Speaking to a jam-packed audience, Hamid, of Moth Smoke and Reluctant Fundamentalistfame, took a remarkably non-pretentious stroll through his thoughts on Pakistan and his life as an author.
“If you are a writer in Pakistan, these days, you are afraid,” said Hamid. “It doesn’t matter if it’s someone expressing themselves creatively or whatever. There is this weight and fear about the future, and that’s what I explore in my work.”
According to Hamid, this fear has been amplified by the global media, which has typified Pakistan as the “villain in the horror film.”
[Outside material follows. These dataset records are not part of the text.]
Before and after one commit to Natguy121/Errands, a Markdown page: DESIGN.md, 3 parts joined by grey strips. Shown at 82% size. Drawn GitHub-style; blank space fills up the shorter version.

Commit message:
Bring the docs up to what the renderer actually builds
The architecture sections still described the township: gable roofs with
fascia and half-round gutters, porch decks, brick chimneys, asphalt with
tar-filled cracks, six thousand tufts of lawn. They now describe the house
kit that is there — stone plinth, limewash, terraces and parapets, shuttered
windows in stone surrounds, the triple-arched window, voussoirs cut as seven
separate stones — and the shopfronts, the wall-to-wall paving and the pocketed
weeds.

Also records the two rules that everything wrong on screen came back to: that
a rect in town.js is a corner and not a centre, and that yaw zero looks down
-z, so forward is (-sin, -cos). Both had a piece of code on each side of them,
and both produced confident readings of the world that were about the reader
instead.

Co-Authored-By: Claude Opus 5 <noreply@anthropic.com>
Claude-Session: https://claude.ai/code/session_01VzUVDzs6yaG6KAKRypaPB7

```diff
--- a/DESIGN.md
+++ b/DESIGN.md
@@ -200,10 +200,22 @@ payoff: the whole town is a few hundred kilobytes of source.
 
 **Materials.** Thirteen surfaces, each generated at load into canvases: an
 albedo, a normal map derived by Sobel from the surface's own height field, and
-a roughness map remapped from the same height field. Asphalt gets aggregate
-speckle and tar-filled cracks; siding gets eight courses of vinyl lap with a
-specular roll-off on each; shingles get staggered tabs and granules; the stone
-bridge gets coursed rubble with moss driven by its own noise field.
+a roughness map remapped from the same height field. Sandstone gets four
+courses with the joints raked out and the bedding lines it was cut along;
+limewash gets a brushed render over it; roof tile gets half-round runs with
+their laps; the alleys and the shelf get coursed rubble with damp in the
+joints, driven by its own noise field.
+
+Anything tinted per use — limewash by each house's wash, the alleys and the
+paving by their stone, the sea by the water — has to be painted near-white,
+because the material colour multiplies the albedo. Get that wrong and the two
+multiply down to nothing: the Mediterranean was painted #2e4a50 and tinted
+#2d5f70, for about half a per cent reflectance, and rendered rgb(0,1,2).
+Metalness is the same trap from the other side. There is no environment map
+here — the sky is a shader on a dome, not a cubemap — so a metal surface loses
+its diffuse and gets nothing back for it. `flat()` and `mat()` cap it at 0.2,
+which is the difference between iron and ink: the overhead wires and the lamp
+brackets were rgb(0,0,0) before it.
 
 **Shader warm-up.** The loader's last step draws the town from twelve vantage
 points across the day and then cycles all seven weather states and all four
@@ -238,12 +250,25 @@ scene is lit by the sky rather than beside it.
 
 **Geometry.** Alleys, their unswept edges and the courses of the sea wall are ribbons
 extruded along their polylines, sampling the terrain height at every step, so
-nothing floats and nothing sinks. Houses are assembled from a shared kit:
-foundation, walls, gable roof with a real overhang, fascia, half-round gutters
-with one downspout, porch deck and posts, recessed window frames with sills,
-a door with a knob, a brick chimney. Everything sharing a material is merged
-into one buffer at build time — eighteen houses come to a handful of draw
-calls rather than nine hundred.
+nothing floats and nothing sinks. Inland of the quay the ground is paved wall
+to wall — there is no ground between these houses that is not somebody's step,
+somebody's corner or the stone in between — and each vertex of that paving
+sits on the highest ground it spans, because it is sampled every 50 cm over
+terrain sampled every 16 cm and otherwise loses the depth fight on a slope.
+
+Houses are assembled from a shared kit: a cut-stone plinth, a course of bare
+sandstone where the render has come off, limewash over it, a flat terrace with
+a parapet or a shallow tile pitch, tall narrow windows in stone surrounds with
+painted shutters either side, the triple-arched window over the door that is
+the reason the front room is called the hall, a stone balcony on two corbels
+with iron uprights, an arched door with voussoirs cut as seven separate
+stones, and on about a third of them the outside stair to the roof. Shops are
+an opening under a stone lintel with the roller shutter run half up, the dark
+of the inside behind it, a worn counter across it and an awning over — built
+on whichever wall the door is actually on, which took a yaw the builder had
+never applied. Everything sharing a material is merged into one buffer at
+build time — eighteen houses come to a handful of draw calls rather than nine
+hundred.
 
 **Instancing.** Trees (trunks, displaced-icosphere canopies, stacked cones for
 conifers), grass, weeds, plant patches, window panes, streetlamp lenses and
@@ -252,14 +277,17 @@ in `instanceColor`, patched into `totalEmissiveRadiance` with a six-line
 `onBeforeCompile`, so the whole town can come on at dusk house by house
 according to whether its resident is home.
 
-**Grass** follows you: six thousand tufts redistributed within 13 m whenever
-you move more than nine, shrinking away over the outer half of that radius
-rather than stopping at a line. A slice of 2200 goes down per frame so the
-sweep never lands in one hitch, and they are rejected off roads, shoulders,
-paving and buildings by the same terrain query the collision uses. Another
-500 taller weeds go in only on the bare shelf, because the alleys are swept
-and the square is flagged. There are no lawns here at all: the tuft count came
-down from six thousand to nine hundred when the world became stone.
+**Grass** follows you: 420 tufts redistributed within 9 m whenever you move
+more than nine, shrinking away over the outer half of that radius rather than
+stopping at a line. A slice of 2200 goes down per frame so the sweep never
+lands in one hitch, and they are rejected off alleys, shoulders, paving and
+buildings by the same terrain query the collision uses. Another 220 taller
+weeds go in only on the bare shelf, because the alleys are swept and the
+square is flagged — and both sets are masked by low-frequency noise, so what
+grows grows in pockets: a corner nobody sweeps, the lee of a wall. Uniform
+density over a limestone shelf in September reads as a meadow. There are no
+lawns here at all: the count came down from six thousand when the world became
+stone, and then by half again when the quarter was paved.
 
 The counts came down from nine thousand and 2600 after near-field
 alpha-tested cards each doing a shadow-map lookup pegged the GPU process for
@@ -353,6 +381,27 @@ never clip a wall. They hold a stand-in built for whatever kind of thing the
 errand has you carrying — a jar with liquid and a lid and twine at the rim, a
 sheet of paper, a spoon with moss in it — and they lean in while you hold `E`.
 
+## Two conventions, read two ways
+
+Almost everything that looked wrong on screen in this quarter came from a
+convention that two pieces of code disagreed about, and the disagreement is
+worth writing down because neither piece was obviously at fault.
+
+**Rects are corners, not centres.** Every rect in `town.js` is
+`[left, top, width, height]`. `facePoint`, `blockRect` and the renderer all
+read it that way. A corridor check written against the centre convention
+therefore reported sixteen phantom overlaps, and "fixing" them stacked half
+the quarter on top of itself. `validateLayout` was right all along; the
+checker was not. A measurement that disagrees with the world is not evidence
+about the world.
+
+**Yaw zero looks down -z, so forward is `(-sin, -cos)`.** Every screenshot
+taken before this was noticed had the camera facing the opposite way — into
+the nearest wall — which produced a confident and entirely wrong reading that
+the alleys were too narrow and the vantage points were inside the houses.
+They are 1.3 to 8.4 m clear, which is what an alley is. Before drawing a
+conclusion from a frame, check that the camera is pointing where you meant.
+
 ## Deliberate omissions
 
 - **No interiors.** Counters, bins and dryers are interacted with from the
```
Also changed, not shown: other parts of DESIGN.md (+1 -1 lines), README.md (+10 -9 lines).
“There is a lot of interest in writing coming out of Pakistan. We play the role of Freddy Kreuger in the entertainment business that is the news. And of course, those horror stories have power for a global audience.”
Having returned to Pakistan to raise his daughter, a disarmingly frank Hamid admitted the transition had been difficult as “Pakistan is very different now. I read my own writings from 10 years ago and definitely there’s more sadness now. The situation has become sadder.”
Trying to resolve this “sadness” with his unbridled love for Pakistan seemed to be Hamid’s theme for the day.
The writer berated society for being too close-minded and living behind “complex illusions”, while simultaneously lauding Pakistanis for their diversity and ability to bounce back ala analogies to the Pakistan Cricket team.
“Our survival is like our cricket team. You always think we’re going to lose, but sometimes we end up winning. You can look at the team and you know, give it five years, let the corruption go and we could be the world’s best team. It doesn’t happen… but I’m still a Pakistan cricket fan.”
Responding to a question about the gushing positivity Hamid tends to exude in his articles in the print media, the writer admitted that, “At the risk of sounding like an idiot, I always look for something to be positive about. I feel there is so much negativity about Pakistan, I actively look for something optimistic to say, though maybe I do that just to make myself feel better. I am not always optimistic.”
The standard “what about the media’s role” question was also addressed by Hamid, who veered from depicting the current state of the local media as “vile, muck-raking, intellectually dishonest” to celebrating its diversity and growth.
Somewhat inevitably, Veena Malik cropped into the conversation, with Hamid terming her his new hero, to which the crowd responded with claps, cheers and a few groans.
“I wish we all had the courage and the guts to take a principled stand like Veena,” said a visibly enthused Hamid. “She beat mufti at his game… I am a bombshell actress, that’s what I do, so back off. It was so wonderful to see, partly because it’s so rare. Let’s not kid ourselves, there is a degree of pernicious self censorship in our society.”
In between the dialogue, Hamid interspersed his talk with “back patting” for other local writers including Mohammad Hanif and Daniyal Mueenuddin.
Hamid added that he was currently working on his third novel himself, and was looking forward to the film adaptation of his book The Reluctant Fundamentalist, which would begin shooting in April under the direction of Mira Nair (of Salaam Bombay fame).
Closing off with a reading from Moth Smoke focused on the craft of rolling a ‘desi joint’ in Lahore, Hamid’s principal message seemed to be one of positivity tempered with ironic musing: “Our immense potential is usually undermined by us.”